The Virginia General Assembly is currently considering adult use cannabis legalization this session. Governor Northam has made it a priority. The legislative black caucus has endorsed it and the legislative sponsors in both chambers are senior members of their caucuses.
However, there remain a few hurdles to passing this legislation.
First, the adult use legislation does not guarantee adult use cannabis licenses to the existing medical cannabis operators in the Commonwealth. This is an issue. These medical operators are licensed and are currently growing cannabis and have started to sell to the medical population. They should be able to share in the future Virginia adult use cannabis program to ensure continuity of the medical program and its medical population. Moreover, these operators have an existing infrastructure in place that would allow them to carry over their operations into the adult use market place ensuring a quick and seamless transition to the adult use program while not leaving behind any medical patients. There have been some concerns among progressive members in the House of Delegates in particular that worry about “big cannabis” overtaking and running the cannabis programs in Virginia. This is inaccurate thinking. The Virginia adult use program is modeled largely on the Illinois adult use model. For the most part, Illinois has transitioned into an adult use regulatory program quite well. In that process, Illinois has seen its existing medical operators also become adult use operators while smaller “craft” style adult use licenses and social equity licenses thrive. The point being – you can have a strong adult use marketplace with both small and big operators as well as ensuring licenses to social equity applicants.
Another sticking point remains around the prospect of mandating the regulatory structure of “vertical integration”. This refers to the state requiring all cannabis operators to be able to carry out all aspects of the cannabis business from cultivation to extraction to distribution and retail. Vertical integration can be a very good model in terms of the state’s ability to regulate and keeping costs generally low for patients and consumers but it can pose some concerns around creating distinct monopolies and the notion of creating “big cannabis” as outlined above. If the concern is about having too few operators involved, Virginia legislators should strike a middle ground where they can allow smaller operators into the process while allowing for a few distinct numbers of vertical operators. Many states, such as Pennsylvania have followed this approach and looks to be working reasonably well.

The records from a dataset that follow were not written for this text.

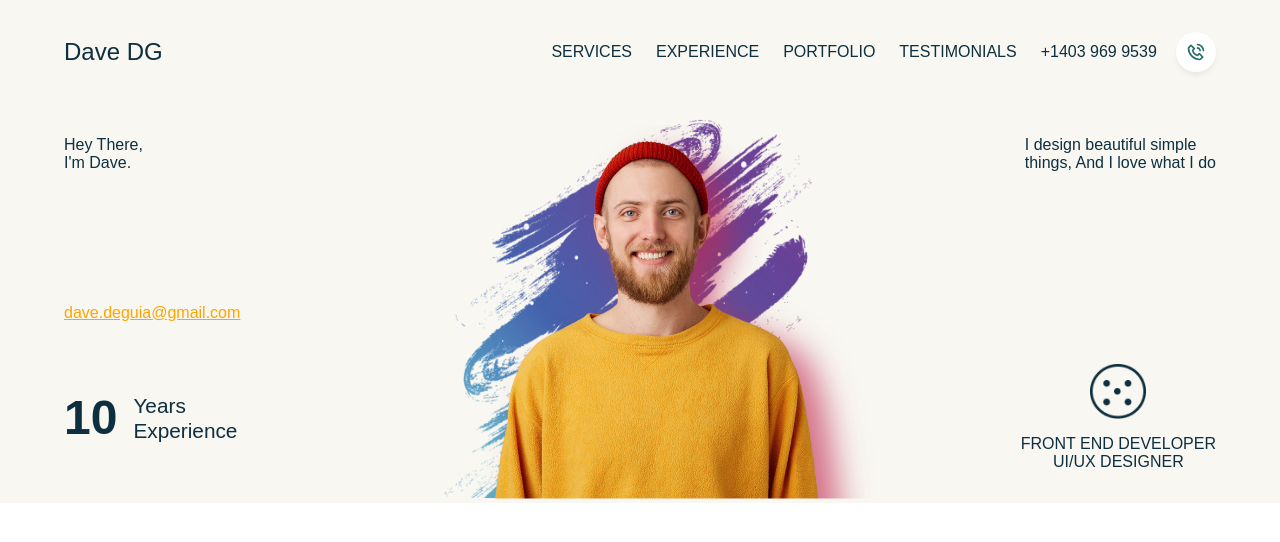
Repository: davedeguia/framer-motion-portfolio
Page: /
The author's editor kept a copy of each file at every save. The page is drawn from the files as they stood at one save, then again after the next save.
The browser window is 1280 px wide. The pictures show the whole page.
Some web fonts or font styles are not loaded; a fallback is used. The project was rebuilt for these pictures with package versions that can differ from the ones it lists, and the page was loaded fresh each time. Also part of the build but not shown: vite.config.js.

Above is the page before, as saved 2023-02-10 04:41:49.

After the next save:
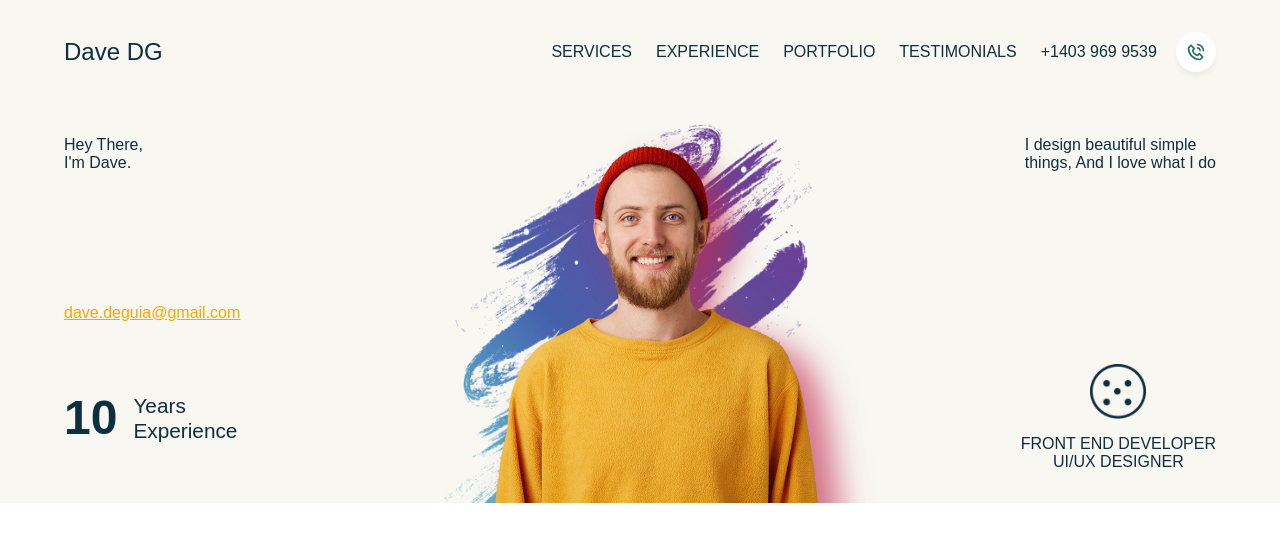
Saved 21 s later.
--- a/src/components/hero/Hero.module.scss
+++ b/src/components/hero/Hero.module.scss
@@ -74,6 +74,7 @@
                 @media (max-width: $sm) {
                     width: 23rem;
                 }
+                margin-bottom: -5px;
             }
         }
 
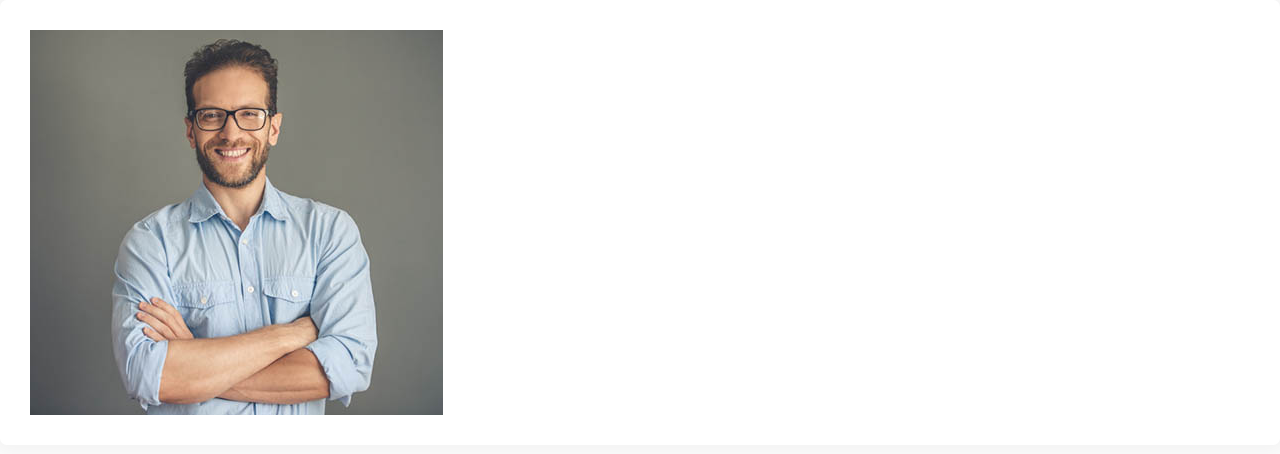
Repository: LeonUIO/first_website
Page: index.html
An editor plug-in stored every save of this project. The page is shown before and after a run of saves, followed by the edit.
The browser window is 1280 px wide. The pictures show the whole page.

Above is the page before, as saved 2021-04-05 11:44:16.

### index.html
<!DOCTYPE html>
<html lang="en">
  <head>
    <meta charset="UTF-8" />
    <meta
      name="viewport"
      content="width=device-width, user-scalable=no, initial-scale=1.0, maximum-scale=1.0, minimum-scale=1.0"
    />
    <meta http-equiv="X-UA-Compatible" content="ie=edge" />
    <title>Document</title>
    <link rel="stylesheet" href="css/normalize.css" />
    <link rel="stylesheet" href="css/styles.css" />
  </head>
  <body>
    <div class="card testimonial">
      <div class="grid grid--cols-2">
        <img class='tesimoial__image' src="./images/testimonial.jpg" alt="A happy man." />
        <div style="height:100px; "></div>
      </div>
    </div>
  </body>
</html>

### css/styles.css
:root {
  --color-primary: #2584ff;
  --color-secondary: #00d9ff;
  --color-accent: #ff3400;
  --color-headings: #1b0760;
  --color-body: #918ca4;
  --color-body-darker: #5c5577;
  --color-border: #ccc;
  --border-radius: 30px;
}

*,
*::after,
*::before {
  box-sizing: border-box;
}

/* Typography */
html {
  font-size: 62.5%;
}

body {
  font-family: Inter, arial, helvetica, sans-serif;
  color: var(--color-body);
  font-size: 2.4rem;
  line-height: 1.5;
}

h1,
h2,
h3 {
  color: var(--color-headings);
  margin-bottom: 1rem;
}

h1 {
  font-size: 7rem;
}

h2 {
  font-size: 4rem;
}

h3 {
  font-size: 3rem;
}

@media screen and (min-width: 1024px) {
  body {
    font-size: 1.8rem;
  }

  h1 {
    font-size: 8rem;
  }

  h2 {
    font-size: 4rem;
  }

  h3 {
    font-size: 2.4rem;
  }
}

/* Links */
a {
  text-decoration: none;
}

.link-arrow {
  color: var(--color-accent);
  font-size: 2rem;
  font-weight: bold;
}

.link-arrow::after {
  content: "-->";
  margin-left: 5px;
  transition: margin-left 0.15s;
}

.link-arrow:hover::after {
  margin-left: 10px;
}

@media screen and (min-width: 1024px) {
  .link-arrow {
    font: size 1.5em;
  }
}

/* Badges */
.badge {
  white-space: nowrap;
  padding: 0.5rem 2rem;
  font-weight: 600;
  border-radius: 20px;
  font-size: 2rem;
}

.badge--primary {
  background: var(--color-primary);
  color: #fff;
}

.badge--secondary {
  background: var(--color-secondary);
  color: #fff;
}

.badge--small {
  font-size: 1.6rem;
}

@media screen and (min-width: 1024px) {
  .badge {
    font-size: 1.5rem;
  }

  .badge--small {
    font-size: 1.2rem;
  }
}

/* Lists */
.list {
  list-style: none;
  color: var(--color-headings);
  padding-left: 0;
}

.list--inline .list__item {
  display: inline-block;
  margin-right: 2rem;
}

.list--tick {
  list-style-image: url(../images/tick.svg);
  padding-left: 3rem;
}

.list--tick .list__item {
  margin-bottom: 1rem;
  padding-left: 0.5rem;
}

@media screen and (min-width: 1024px) {
  .list--tick .list__item {
    padding-left: 0;
  }
}

/* Icons */
.icon {
  width: 40px;
  height: 40px;
}

.icon--primary {
  fill: var(--color-primary);
}

.icon-container {
  width: 64px;
  height: 64px;
  border-radius: 100%;
  background: #f3f9fa;
  display: inline-flex;
  justify-content: center;
  align-items: center;
}

/* Buttons */
.btn {
  border-radius: 40px;
  border: 0;
  cursor: pointer;
  font-size: 1.8rem;
  font-weight: 600;
  margin: 1rem 0;
  padding: 2rem 3rem;
  text-transform: uppercase;
  text-align: center;
  white-space: nowrap;
}

.btn--primary {
  background: var(--color-primary);
  color: #fff;
}

.btn--primary:hover {
  background: #3a8ffd;
}

.btn--secondary {
  background: var(--color-secondary);
  color: #fff;
}

.btn--secondary:hover {
  background: #00c8eb;
}

.btn--accent {
  background: var(--color-accent);
  color: #fff;
}

.btn--accent:hover {
  background: #ec3000;
}

.btn--block {
  width: 100%;
  display: inline-block;
}

.btn--outline {
  background: #fff;
  color: var(--color-headings);
  border: 2px solid var(--color-headings);
}

.btn--outline:hover {
  background: var(--color-headings);
  color: #fff;
}

@media screen and (min-width: 1024px) {
  .btn {
    font-size: 1.5rem;
  }
}

/* Inputs */
.input {
  border-radius: var(--border-radius);
  border: 1px solid var(--color-border);
  color: var(--color-headings);
  font-size: 2rem;
  outline: 0;
  padding: 1.5rem 3.5rem;
}

::placeholder {
  color: #cdcbd7;
}

.input-group {
  border-radius: var(--border-radius);
  border: 2px solid var(--color-border);
  display: flex;
}

.input-group .input {
  border: 0;
  flex-grow: 1;
  padding: 1.5rem 1rem;
}

.input-group .btn {
  margin: 4px;
}

@media screen and (min-width: 1024px) {
  .input {
    font-size: 1.5rem;
  }
}

/* Cards */
.card {
  border-radius: 7px;
  box-shadow: 0 0 20px 10px #f3f3f3;
  overflow: hidden;
}

.card__header,
.card__body {
  padding: 2rem 3rem;
}

.card--primary .card__header {
  background: var(--color-primary);
  color: #fff;
}

.card--secondary .card__header {
  background: var(--color-secondary);
  color: #fff;
}

/* Plans */
.plan__name {
  color: #fff;
  margin: 0;
  font-weight: 500;
  font-size: 2.4rem;
}

.plan__price {
  font-size: 6rem;
}

.plan__billing-cycle {
  font-size: 2.4rem;
  font-weight: 300;
  opacity: 0.8;
  margin-right: 1rem;
}

.plan__description {
  font-size: 2rem;
  font-weight: 300;
  letter-spacing: 1px;
  display: block;
}

.plan .list__item {
  margin-bottom: 2rem;
}

.plan--popular .card__header {
  position: relative;
}

.plan--popular .card__header::before {
  content: url(../images/popular.svg);
  width: 40px;
  display: inline-block;
  position: absolute;
  top: -6px;
  right: 5%;
}

@media screen and (min-width: 1024px) {
  .plan__name {
    font-size: 1.4rem;
  }

  .plan__price {
    font-size: 5rem;
  }

  .plan__billing-cycle {
    font-size: 1.6rem;
  }

  .plan__description {
    font-size: 1.7rem;
  }
}

/* Media */
.media {
  display: flex;
}

.media__title {
  margin-top: 0;
}

.media__body {
  margin: 0 2rem;
}

.media__image {
  margin-top: 1rem;
}

/* Quotes */
.quote {
  font-size: 3rem;
  color: var(--color-body-darker);
  font-style: italic;
  line-height: 1.3;
}

.quote__text::before {
  content: open-quote;
}

.quote__text::after {
  content: close-quote;
}

.quote__footer {
  font-style: normal;
}

.quote--line {
  position: relative;
  bottom: 10px;
}

.quote__author {
  font-size: 3rem;
  font-weight: 500;
  margin-bottom: 0;
}

.quote__company {
  color: var(--color-headings);
  margin-top: 0;
  font-size: 2rem;
  opacity: 0.4;
}

@media screen and (min-width: 1024px) {
  .quote {
    font-size: 2rem;
  }

  .quote__author {
    font-size: 2.4rem;
  }

  .quote__company {
    font-size: 1.6rem;
  }
}

/* Grids */
.grid {
  display: grid;
}

@media screen and (min-width: 768px) {
  .grid--cols-2 {
    grid-template-columns: repeat(2, 1fr);
  }
}
@media screen and (min-width: 1024px) {
  .grid--cols-3 {
    grid-template-columns: repeat(3, 1fr);
  }
}

/* Testimonial */
.testimonial {
  padding: 3rem;
}

.testimonial__image {
  width: 100%;
}

Loaded but not shown: css/normalize.css (library)

After the next 4 saves:
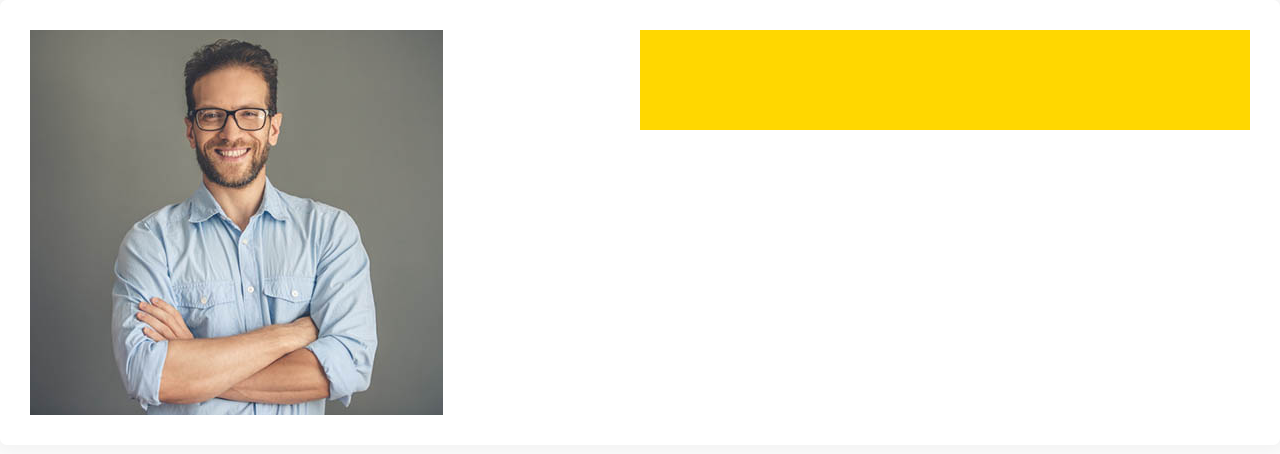
The 4 saves are shown as one change because they came seconds apart.
The last was saved 9 s later.
--- a/index.html
+++ b/index.html
@@ -14,8 +14,12 @@
   <body>
     <div class="card testimonial">
       <div class="grid grid--cols-2">
-        <img class='tesimoial__image' src="./images/testimonial.jpg" alt="A happy man." />
-        <div style="height:100px; "></div>
+        <img
+          class="tesimoial__image"
+          src="./images/testimonial.jpg"
+          alt="A happy man."
+        />
+        <div style="height: 100px; background: gold"></div>
       </div>
     </div>
   </body>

Finally, there has been much discussion about the timing of implementing the adult use program and when to remove criminal penalties associated with cannabis. The main argument for delay is to allow the state and the regulatory agencies that would regulate cannabis the necessary time to promulgate key rules and regulations. Again, a middle ground can be reached with this approach. For example, remove the criminal penalties associated with cannabis to be removed July of this year and potentially implement a delay for the adult use program so it can come online without a hitch.
Having worked for both Senator Mark Warner and Governor Terry McAuliffe, I have always been impressed with the state legislature’s ability to compromise and find common ground to enact rational, middle of the road and responsible legislation. These are important policy decisions and there is no right answer. Virginia will likely come to consensus and pass an adult use. Will it be perfect and make everyone involved pleased? No. However, as my former boss Senator Warner would say, if both sides were not 100% thrilled with the outcome, you have usually done something right. Hopefully, Virginia will continue to follow this approach in terms of cannabis legalization.